Thursday, 2nd March, 2000 BBC2 South

An investigation by BBC Southern Eye has found that freemasons in local government do not always declare their interests. The programme has discovered that there are at least 14 councillors with masonic connections in Dorset. Twelve of those are involved in the planning process.


According to the local government code of conduct, councillors should always declare an interest if a freemason from their lodge submits a planning application. Southern Eye show how four of the councillors failed to follow the code.

Derek Burt has been on the planning committee at East Dorset District Council for 34 years and for the past 20 of those he has been in the same masonic lodge as the developer Harry J Palmer. He did not declare this interest when he considered planning applications from Mr Palmer's company to build in Corfe Mullen and Wimborne.

Mr Burt is one of three freemasons on the 15-strong planning committee and there is no suggestion that he improperly influenced the decisions.
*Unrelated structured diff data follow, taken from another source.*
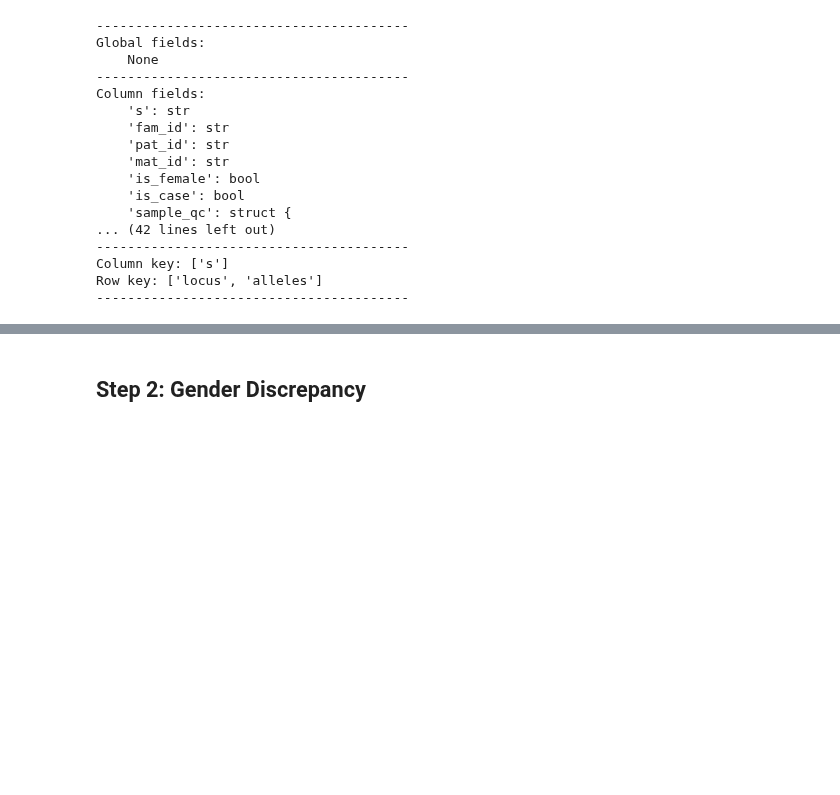
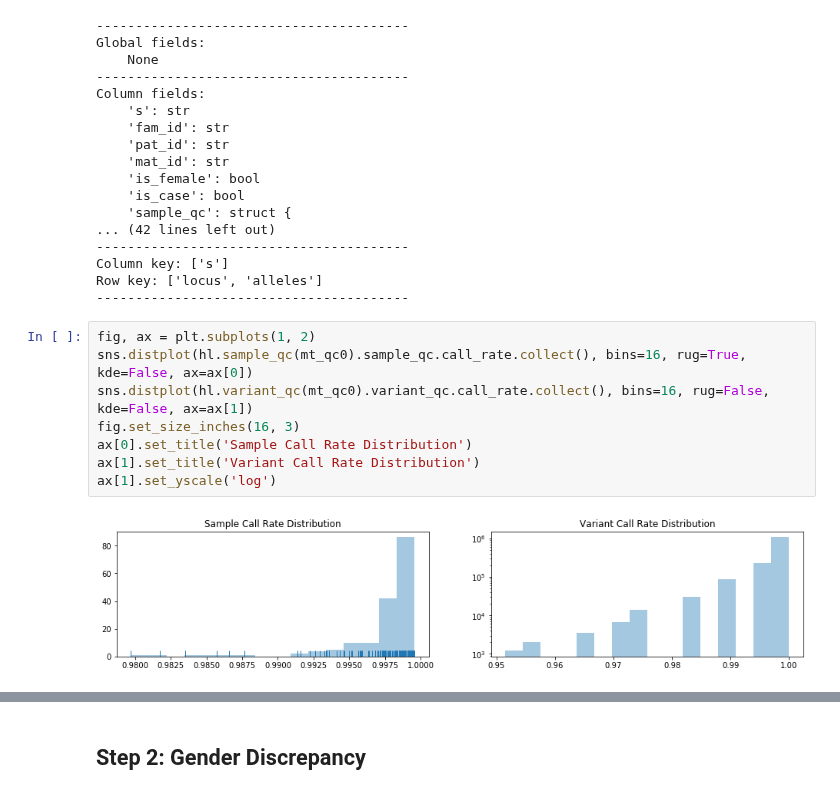
Before and after one commit to related-sciences/gwas-analysis, a Jupyter notebook: notebooks/tutorial/gwas-tutorial-hail.ipynb, the cells around one changed output, grey strips where cells are left out. Cells and saved outputs as stored; diff of their text form; blank space fills up the shorter version.

```diff
--- a/notebooks/tutorial/gwas-tutorial-hail.ipynb
+++ b/notebooks/tutorial/gwas-tutorial-hail.ipynb
@@ -91,3 +126,13 @@ Column fields:
 Column key: ['s']
 Row key: ['locus', 'alleles']
 ----------------------------------------
+# %%
+fig, ax = plt.subplots(1, 2)
+sns.distplot(hl.sample_qc(mt_qc0).sample_qc.call_rate.collect(), bins=16, rug=True, kde=False, ax=ax[0])
+sns.distplot(hl.variant_qc(mt_qc0).variant_qc.call_rate.collect(), bins=16, rug=False, kde=False, ax=ax[1])
+fig.set_size_inches(16, 3)
+ax[0].set_title('Sample Call Rate Distribution')
+ax[1].set_title('Variant Call Rate Distribution')
+ax[1].set_yscale('log')
+# %% [output]
+[figure, added]
```
Also changed, not shown: parts of 32 cells of this notebook, 5 other files.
But according to the local government code of conduct, he should have left the meetings while the applications were being discussed.
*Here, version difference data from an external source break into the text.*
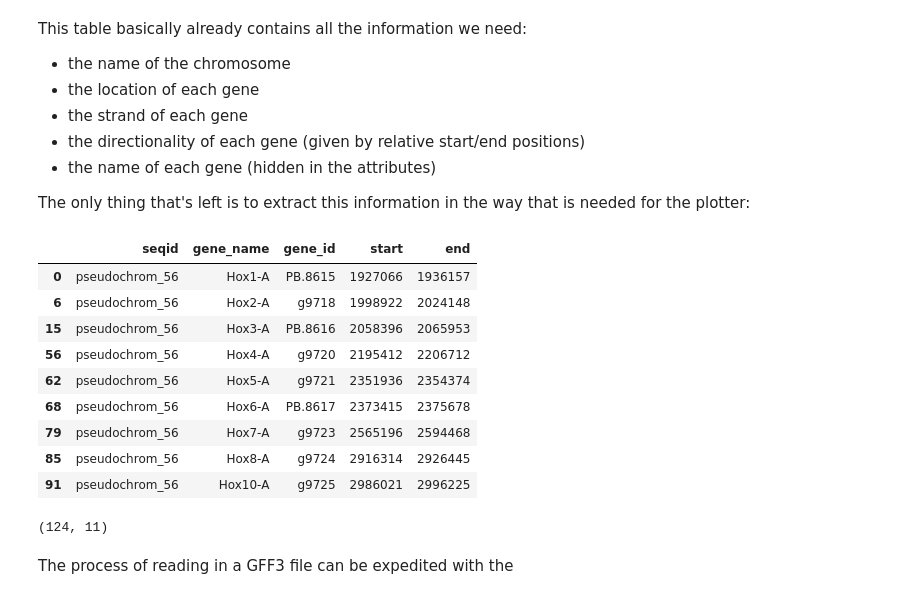
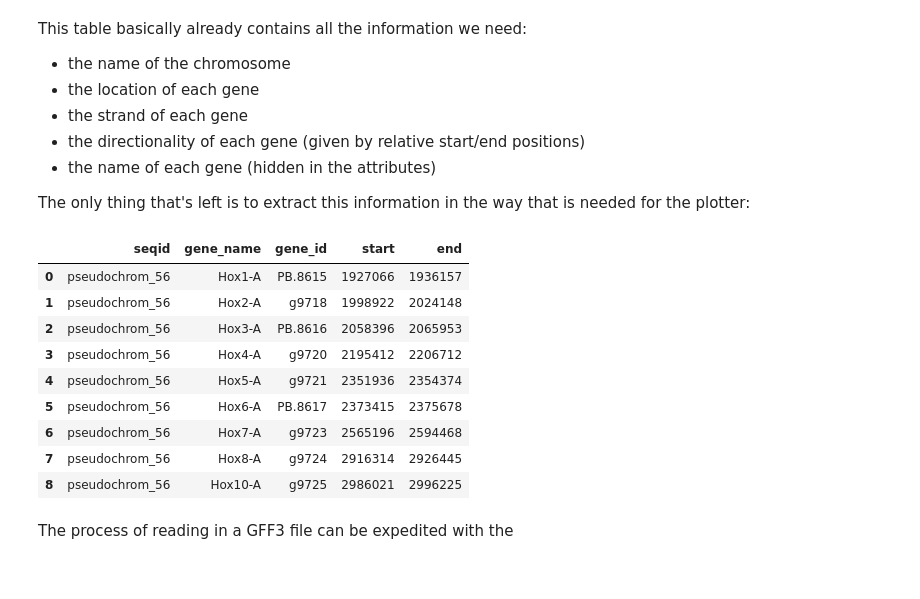
Before and after one commit to galicae/geneorder, a Jupyter notebook: nbs/01_util.ipynb, the cells around one changed output. Saved outputs shown, nothing was run; the diff lists cells and outputs as text; code cells hidden in the pictures.

```diff
--- a/nbs/01_util.ipynb
+++ b/nbs/01_util.ipynb
@@ -140,22 +140,19 @@ This table basically already contains all the information we need:
 
 The only thing that's left is to extract this information in the way that is needed for the plotter:
 # %%
-slim[["seqid", "gene_name", "gene_id", "start", "end"]]
+hox = slim[["seqid", "gene_name", "gene_id", "start", "end"]].reset_index(drop=True)
+hox
 # %% [output]
 |  | seqid | gene_name | gene_id | start | end |
 | 0 | pseudochrom_56 | Hox1-A | PB.8615 | 1927066 | 1936157 |
-| 6 | pseudochrom_56 | Hox2-A | g9718 | 1998922 | 2024148 |
-| 15 | pseudochrom_56 | Hox3-A | PB.8616 | 2058396 | 2065953 |
-| 56 | pseudochrom_56 | Hox4-A | g9720 | 2195412 | 2206712 |
-| 62 | pseudochrom_56 | Hox5-A | g9721 | 2351936 | 2354374 |
-| 68 | pseudochrom_56 | Hox6-A | PB.8617 | 2373415 | 2375678 |
-| 79 | pseudochrom_56 | Hox7-A | g9723 | 2565196 | 2594468 |
-| 85 | pseudochrom_56 | Hox8-A | g9724 | 2916314 | 2926445 |
-| 91 | pseudochrom_56 | Hox10-A | g9725 | 2986021 | 2996225 |
+| 1 | pseudochrom_56 | Hox2-A | g9718 | 1998922 | 2024148 |
+| 2 | pseudochrom_56 | Hox3-A | PB.8616 | 2058396 | 2065953 |
+| 3 | pseudochrom_56 | Hox4-A | g9720 | 2195412 | 2206712 |
+| 4 | pseudochrom_56 | Hox5-A | g9721 | 2351936 | 2354374 |
+| 5 | pseudochrom_56 | Hox6-A | PB.8617 | 2373415 | 2375678 |
+| 6 | pseudochrom_56 | Hox7-A | g9723 | 2565196 | 2594468 |
+| 7 | pseudochrom_56 | Hox8-A | g9724 | 2916314 | 2926445 |
+| 8 | pseudochrom_56 | Hox10-A | g9725 | 2986021 | 2996225 |
-# %%
-gff.shape
-# %% [output]
-(124, 11)
 # %%
 # | export
 
```
Also changed, not shown: parts of 4 cells of this notebook, 4 other files.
There are also masonic councillors on West Dorset District Council. Terry Farmer has been in Sherborne lodge since 1985, but he did not declare this interest when three different members of his lodge submitted planning applications.

Mr Farmer
Mr Farmer
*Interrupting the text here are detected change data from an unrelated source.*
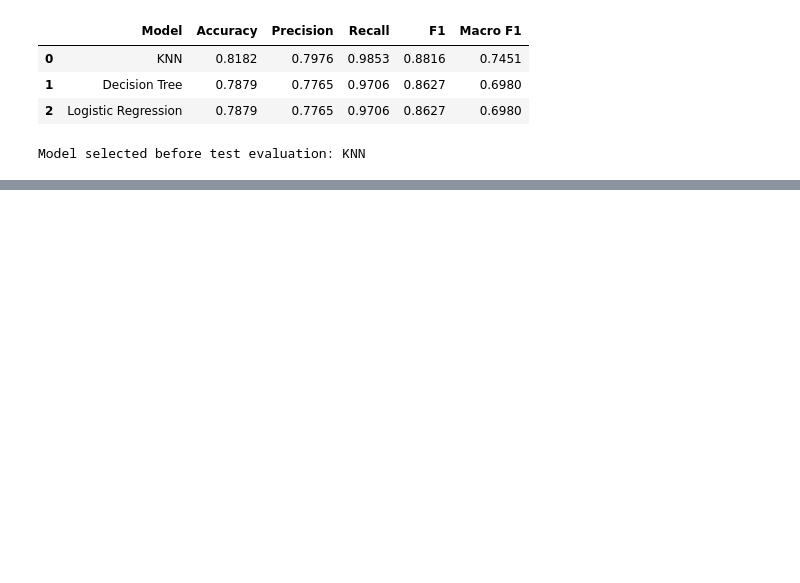
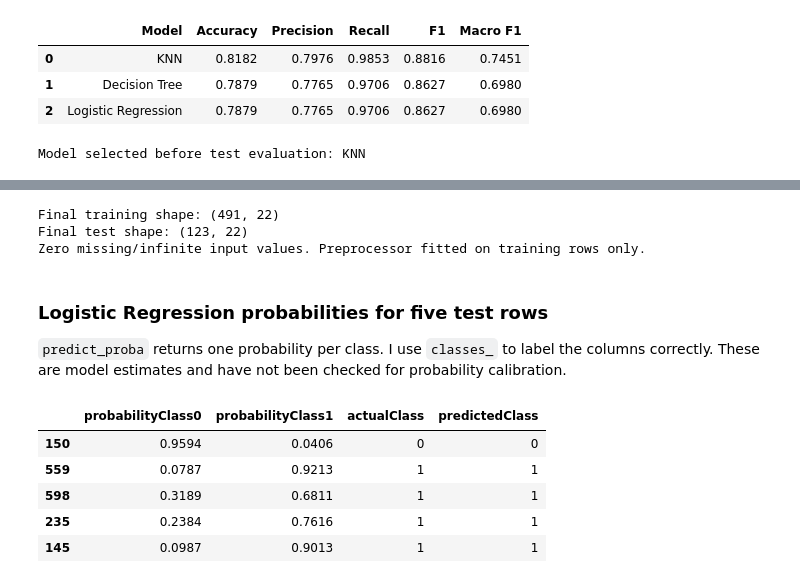
Before and after one commit to fayzliaqat/week3-supervised-models, a Jupyter notebook: week3_supervised_models.ipynb, the cells around one changed output, grey strips where cells are left out. Drawn from its saved outputs; the diff is of its cells as text; code cells hidden in the pictures; blank space fills up the shorter version.

```diff
--- a/week3_supervised_models.ipynb
+++ b/week3_supervised_models.ipynb
@@ -391,0 +398,57 @@ Model selected before test evaluation: KNN
+# %%
+finalPreprocessor = makePreprocessor()
+scaledTrainInputs = finalPreprocessor.fit_transform(trainInputs)
+scaledTestInputs = finalPreprocessor.transform(testInputs)
+print("Final training shape:", scaledTrainInputs.shape)
+print("Final test shape:", scaledTestInputs.shape)
+
+assert np.isfinite(scaledTrainInputs).all()
+assert np.isfinite(scaledTestInputs).all()
+assert scaledTrainInputs.shape[1] == scaledTestInputs.shape[1]
+assert trainInputs.index.equals(trainTarget.index)
+assert testInputs.index.equals(testTarget.index)
+
+fittedNumeric = finalPreprocessor.named_transformers_["numeric"]
+np.testing.assert_allclose(
+    fittedNumeric.named_steps["imputer"].statistics_, trainInputs[numericColumns].median()
+)
+assert fittedNumeric.named_steps["scaler"].n_samples_seen_ == len(trainInputs)
+assert trainInputs["creditHistory"].median() in [0, 1]
+print("Zero missing/infinite input values. Preprocessor fitted on training rows only.")
+
+finalModels = {}
+testPredictions = {}
+for modelName, candidateModel in candidateModels.items():
+    finalModel = clone(candidateModel)
+    finalModel.fit(scaledTrainInputs, trainTarget)
+    finalModels[modelName] = finalModel
+    testPredictions[modelName] = finalModel.predict(scaledTestInputs)
+# %% [output]
+Final training shape: (491, 22)
+Final test shape: (123, 22)
+Zero missing/infinite input values. Preprocessor fitted on training rows only.
+# %% [markdown]
+### Logistic Regression probabilities for five test rows
+`predict_proba` returns one probability per class. I use `classes_` to
+label the columns correctly. These are model estimates and have not
+been checked for probability calibration.
+# %%
+logisticModel = finalModels["Logistic Regression"]
+firstFiveProbabilities = logisticModel.predict_proba(scaledTestInputs[:5])
+probabilityTable = pd.DataFrame(
+    firstFiveProbabilities,
+    columns=[f"probabilityClass{classValue}" for classValue in logisticModel.classes_],
+    index=testInputs.index[:5]
+)
+probabilityTable["actualClass"] = testTarget.iloc[:5]
+probabilityTable["predictedClass"] = testPredictions["Logistic Regression"][:5]
+display(probabilityTable.round(4))
+probabilityTable.to_csv(outputDir / "logistic_probabilities.csv", index_label="sourceRow")
+assert np.allclose(firstFiveProbabilities.sum(axis=1), 1)
+# %% [output]
+|  | probabilityClass0 | probabilityClass1 | actualClass | predictedClass |
+| 150 | 0.9594 | 0.0406 | 0 | 0 |
+| 559 | 0.0787 | 0.9213 | 1 | 1 |
+| 598 | 0.3189 | 0.6811 | 1 | 1 |
+| 235 | 0.2384 | 0.7616 | 1 | 1 |
+| 145 | 0.0987 | 0.9013 | 1 | 1 |
```
Also changed, not shown: parts of 14 cells of this notebook, 14 other files.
Mr Farmer tells Southern Eye that none of the applicants were personal friends: "All the lodge members don't go to the lodge. Some people like me are not frequent attenders because they have other commitments in public life. I don't think in practice you could keep to the rules."

The Local Government Ombudsman, Jerry White, cannot comment on individual cases. But he insists it is vital that councillors do keep to the rules. He says: "This is after all a secret society. It works on secret signs, secret codes of language, meetings are held behind closed doors, and many people are suspicious that masons are there to further the ends of other masons. Well that’s a suspicion that really can't be allowed to visit local government."

Jerry White
Jerry White

Two years ago, the Government announced it was setting up a register of freemasons in the criminal justice system, but at the moment it is only voluntary. Southern Eye considers whether a compulsory register of freemasons working in public life is necessary.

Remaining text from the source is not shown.